▸ About this exercise
Restate every record exactly as it is written, while omitting the pictures it holds.

Revision tracking records:
+ + + + + + +

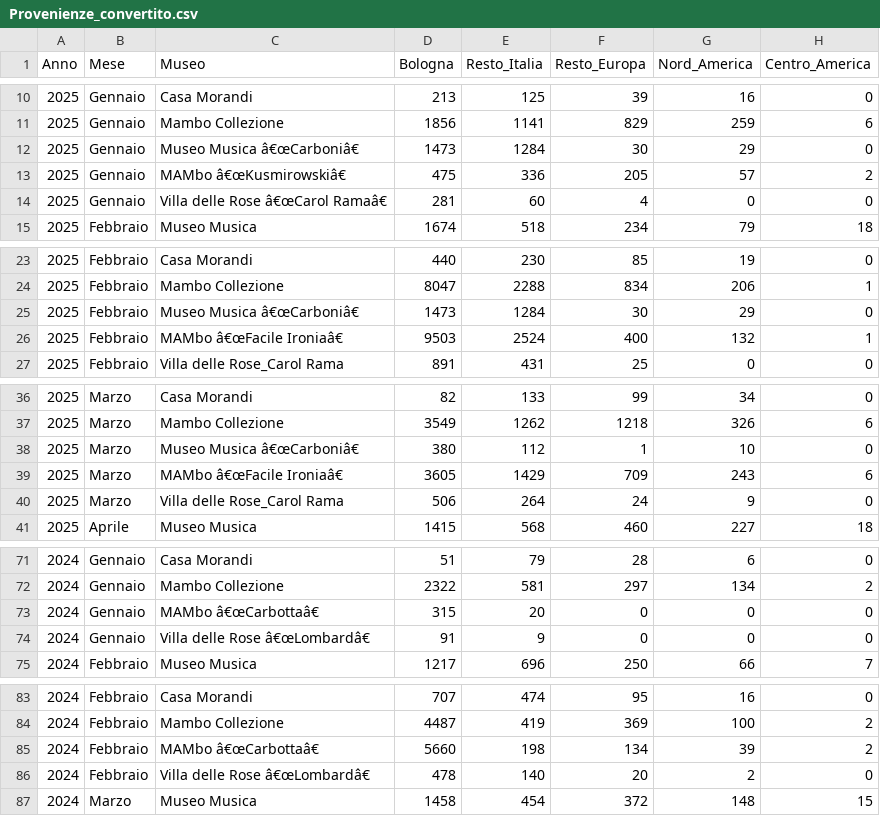
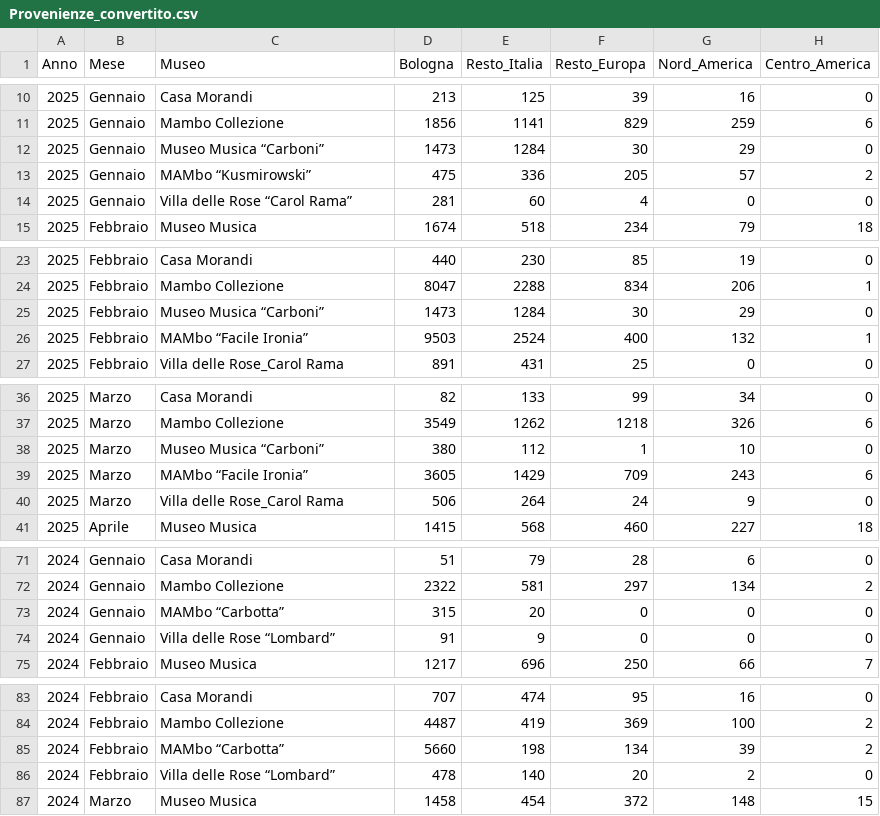
Before and after one commit to Lucab73/Dashboard-Musei, a CSV file: Provenienze_convertito.csv, drawn as a sheet; only a part is shown, gaps mark what is left out; the diff covers the shown part only; the diff names each change by its address in the sheet, - before the commit and + after, or states it on an @@ line.

Commit message:
Update Provenienze_convertito.csv

```diff
--- a/Provenienze_convertito.csv
+++ b/Provenienze_convertito.csv
-C12 (Museo): Museo Musica â€œCarboniâ€
+C12 (Museo): Museo Musica “Carboni”
-C13 (Museo): MAMbo â€œKusmirowskiâ€
+C13 (Museo): MAMbo “Kusmirowski”
-C14 (Museo): Villa delle Rose â€œCarol Ramaâ€
+C14 (Museo): Villa delle Rose “Carol Rama”
-C25 (Museo): Museo Musica â€œCarboniâ€
+C25 (Museo): Museo Musica “Carboni”
-C26 (Museo): MAMbo â€œFacile Ironiaâ€
+C26 (Museo): MAMbo “Facile Ironia”
-C38 (Museo): Museo Musica â€œCarboniâ€
+C38 (Museo): Museo Musica “Carboni”
-C39 (Museo): MAMbo â€œFacile Ironiaâ€
+C39 (Museo): MAMbo “Facile Ironia”
-C73 (Museo): MAMbo â€œCarbottaâ€
+C73 (Museo): MAMbo “Carbotta”
-C74 (Museo): Villa delle Rose â€œLombardâ€
+C74 (Museo): Villa delle Rose “Lombard”
-C85 (Museo): MAMbo â€œCarbottaâ€
+C85 (Museo): MAMbo “Carbotta”
-C86 (Museo): Villa delle Rose â€œLombardâ€
+C86 (Museo): Villa delle Rose “Lombard”
```
Also changed, not shown: 15 edited cells elsewhere in this file.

+ + + + + + +

▸ Reply
Before and after one commit to Lucab73/Dashboard-Musei, a CSV file: Provenienze_convertito.csv, drawn as a sheet; only a part is shown, gaps mark what is left out; the diff covers the shown part only; the diff names each change by its address in the sheet, - before the commit and + after, or states it on an @@ line.

Commit message:
Update Provenienze_convertito.csv

```diff
--- a/Provenienze_convertito.csv
+++ b/Provenienze_convertito.csv
-C12 (Museo): Museo Musica â€œCarboniâ€
+C12 (Museo): Museo Musica “Carboni”
-C13 (Museo): MAMbo â€œKusmirowskiâ€
+C13 (Museo): MAMbo “Kusmirowski”
-C14 (Museo): Villa delle Rose â€œCarol Ramaâ€
+C14 (Museo): Villa delle Rose “Carol Rama”
-C25 (Museo): Museo Musica â€œCarboniâ€
+C25 (Museo): Museo Musica “Carboni”
-C26 (Museo): MAMbo â€œFacile Ironiaâ€
+C26 (Museo): MAMbo “Facile Ironia”
-C38 (Museo): Museo Musica â€œCarboniâ€
+C38 (Museo): Museo Musica “Carboni”
-C39 (Museo): MAMbo â€œFacile Ironiaâ€
+C39 (Museo): MAMbo “Facile Ironia”
-C73 (Museo): MAMbo â€œCarbottaâ€
+C73 (Museo): MAMbo “Carbotta”
-C74 (Museo): Villa delle Rose â€œLombardâ€
+C74 (Museo): Villa delle Rose “Lombard”
-C85 (Museo): MAMbo â€œCarbottaâ€
+C85 (Museo): MAMbo “Carbotta”
-C86 (Museo): Villa delle Rose â€œLombardâ€
+C86 (Museo): Villa delle Rose “Lombard”
```
Also changed, not shown: 15 edited cells elsewhere in this file.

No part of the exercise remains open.